Making sense of it all After the release went out, we heard from many CNET users who were confused about how iOS 4.0.1 would change their user experience. And to be honest, we didn't know what to expect when we first got it either. So to find out how the update affects everyday usability, we took two iPhone 4s--one had the update and one did not--and compared the number of displayed bars in 10 places in San Francisco. We chose three locations with historically Average reception (two to three bars using the old standard), three places with poor reception (no coverage to two bars), one place with good reception (no more than four bars) and three locations with Excellent service (a full five bars).
In four of the ten locations tested, the unaltered iPhone 4 displayed more bars than its updated sibling. In four other places, however, we saw no difference. And most interestingly, in two of the three locations with the poorest reception, the updated iPhone displayed more bars than the handset without the update.
How we did it To conduct the tests, we held the handsets in identical positions in the chosen locations and took screenshots at the same time to record our observations. We also tried (up to three times) to place a call. To exclude any interference from attenuation or the "death grip," we made sure not not to cover the antenna gap.
Though the number of bars isn't the best measure of true reception--Apple still hasn't told us why it removed the Field test App--we used bars in this comparison because the update was specifically designed to change them. Also, the signal strength meter is the measure on which users rely most.

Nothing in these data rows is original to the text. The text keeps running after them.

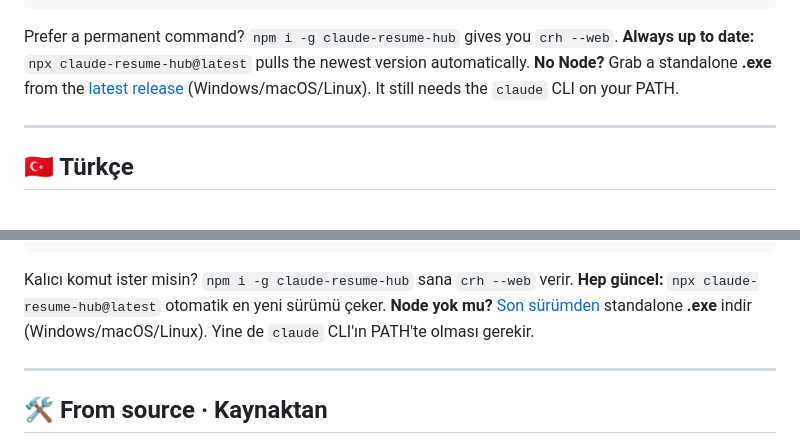
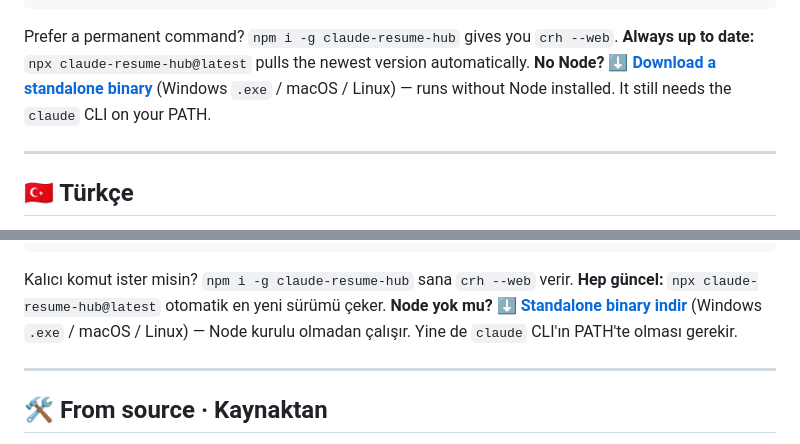
Before and after one commit to IbrahimKalemci/claude-resume-hub, a Markdown page: README.md, 2 parts joined by grey strips. GitHub-like rendering.

Commit message:
docs: prominent 'Download a standalone binary' link → /releases/latest (TR+EN)

```diff
--- a/README.md
+++ b/README.md
@@ -62,7 +62,7 @@ npx claude-resume-hub --help       # all options
 
 Prefer a permanent command? `npm i -g claude-resume-hub` gives you `crh --web`.
 **Always up to date:** `npx claude-resume-hub@latest` pulls the newest version automatically.
-**No Node?** Grab a standalone **.exe** from the [latest release](https://github.com/IbrahimKalemci/claude-resume-hub/releases) (Windows/macOS/Linux). It still needs the `claude` CLI on your PATH.
+**No Node?** [**⬇ Download a standalone binary**](https://github.com/IbrahimKalemci/claude-resume-hub/releases/latest) (Windows `.exe` / macOS / Linux) — runs without Node installed. It still needs the `claude` CLI on your PATH.
 
 ---
 
@@ -107,7 +107,7 @@ npx claude-resume-hub --help       # tüm seçenekler
 
 Kalıcı komut ister misin? `npm i -g claude-resume-hub` sana `crh --web` verir.
 **Hep güncel:** `npx claude-resume-hub@latest` otomatik en yeni sürümü çeker.
-**Node yok mu?** [Son sürümden](https://github.com/IbrahimKalemci/claude-resume-hub/releases) standalone **.exe** indir (Windows/macOS/Linux). Yine de `claude` CLI'ın PATH'te olması gerekir.
+**Node yok mu?** [**⬇ Standalone binary indir**](https://github.com/IbrahimKalemci/claude-resume-hub/releases/latest) (Windows `.exe` / macOS / Linux) — Node kurulu olmadan çalışır. Yine de `claude` CLI'ın PATH'te olması gerekir.
 
 ---
 
```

We understand that other variables may be affecting reception, and that even two phones with the update can show a different number of bars simultaneously, but we wanted to discover if iOS 4.0.1 did what it promised. … Read more